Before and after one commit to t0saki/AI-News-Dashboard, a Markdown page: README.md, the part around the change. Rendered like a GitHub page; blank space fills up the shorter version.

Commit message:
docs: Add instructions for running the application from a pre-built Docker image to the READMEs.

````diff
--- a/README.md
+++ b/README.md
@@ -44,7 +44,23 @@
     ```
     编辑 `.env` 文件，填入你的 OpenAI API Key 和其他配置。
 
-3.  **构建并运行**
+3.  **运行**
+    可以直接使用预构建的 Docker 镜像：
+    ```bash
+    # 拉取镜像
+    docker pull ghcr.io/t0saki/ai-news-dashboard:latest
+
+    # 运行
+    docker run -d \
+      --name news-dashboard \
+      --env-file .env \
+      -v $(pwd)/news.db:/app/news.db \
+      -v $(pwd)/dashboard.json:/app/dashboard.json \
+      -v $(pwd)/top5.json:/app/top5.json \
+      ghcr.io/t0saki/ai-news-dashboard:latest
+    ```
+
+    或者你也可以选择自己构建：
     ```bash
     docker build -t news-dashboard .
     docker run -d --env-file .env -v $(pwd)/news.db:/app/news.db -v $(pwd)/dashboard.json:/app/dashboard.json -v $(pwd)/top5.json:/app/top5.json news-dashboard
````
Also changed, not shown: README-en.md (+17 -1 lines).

--

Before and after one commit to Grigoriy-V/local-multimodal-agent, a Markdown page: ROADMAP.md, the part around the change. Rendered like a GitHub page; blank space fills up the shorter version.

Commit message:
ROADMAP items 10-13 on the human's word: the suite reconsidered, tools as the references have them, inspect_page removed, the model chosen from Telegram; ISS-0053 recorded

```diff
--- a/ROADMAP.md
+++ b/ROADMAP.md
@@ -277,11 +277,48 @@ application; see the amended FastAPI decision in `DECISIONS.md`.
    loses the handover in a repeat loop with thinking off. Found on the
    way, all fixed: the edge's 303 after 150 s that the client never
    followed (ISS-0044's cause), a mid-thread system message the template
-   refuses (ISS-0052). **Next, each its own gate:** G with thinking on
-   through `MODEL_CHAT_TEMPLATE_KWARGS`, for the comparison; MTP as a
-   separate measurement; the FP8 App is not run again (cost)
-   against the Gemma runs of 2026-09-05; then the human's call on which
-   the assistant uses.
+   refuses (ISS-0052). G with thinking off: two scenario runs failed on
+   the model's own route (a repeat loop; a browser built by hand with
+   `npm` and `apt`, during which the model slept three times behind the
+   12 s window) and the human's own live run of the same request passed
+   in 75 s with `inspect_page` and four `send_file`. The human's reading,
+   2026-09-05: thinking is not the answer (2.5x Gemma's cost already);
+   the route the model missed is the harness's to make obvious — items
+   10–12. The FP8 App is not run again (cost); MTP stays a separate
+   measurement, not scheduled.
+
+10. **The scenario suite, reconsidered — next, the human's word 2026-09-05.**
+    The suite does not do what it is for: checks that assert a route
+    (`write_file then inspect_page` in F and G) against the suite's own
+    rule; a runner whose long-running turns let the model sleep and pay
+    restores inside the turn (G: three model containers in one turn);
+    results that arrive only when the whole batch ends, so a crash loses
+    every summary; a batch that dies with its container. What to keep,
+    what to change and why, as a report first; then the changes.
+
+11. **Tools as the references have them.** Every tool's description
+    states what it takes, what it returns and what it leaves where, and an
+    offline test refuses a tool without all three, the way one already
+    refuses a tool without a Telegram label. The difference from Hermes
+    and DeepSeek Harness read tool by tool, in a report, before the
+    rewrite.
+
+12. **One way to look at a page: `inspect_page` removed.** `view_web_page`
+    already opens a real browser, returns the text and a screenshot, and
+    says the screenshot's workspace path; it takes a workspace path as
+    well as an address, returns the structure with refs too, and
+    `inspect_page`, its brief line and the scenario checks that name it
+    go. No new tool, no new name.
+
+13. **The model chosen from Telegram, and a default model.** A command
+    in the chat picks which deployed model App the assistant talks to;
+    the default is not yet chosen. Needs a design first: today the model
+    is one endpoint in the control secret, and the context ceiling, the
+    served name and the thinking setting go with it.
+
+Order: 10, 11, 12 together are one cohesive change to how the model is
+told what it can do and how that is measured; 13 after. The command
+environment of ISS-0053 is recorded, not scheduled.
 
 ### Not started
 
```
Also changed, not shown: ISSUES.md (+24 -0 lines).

# REQUIRED ACTION:
Using the material above, return each line in which the word "after" occurs.

# RESPONSE TO THE EXERCISE:
Before and after one commit to t0saki/AI-News-Dashboard, a Markdown page: README.md, the part around the change. Rendered like a GitHub page; blank space fills up the shorter version.
Before and after one commit to Grigoriy-V/local-multimodal-agent, a Markdown page: ROADMAP.md, the part around the change. Rendered like a GitHub page; blank space fills up the shorter version.
    way, all fixed: the edge's 303 after 150 s that the client never
+told what it can do and how that is measured; 13 after. The command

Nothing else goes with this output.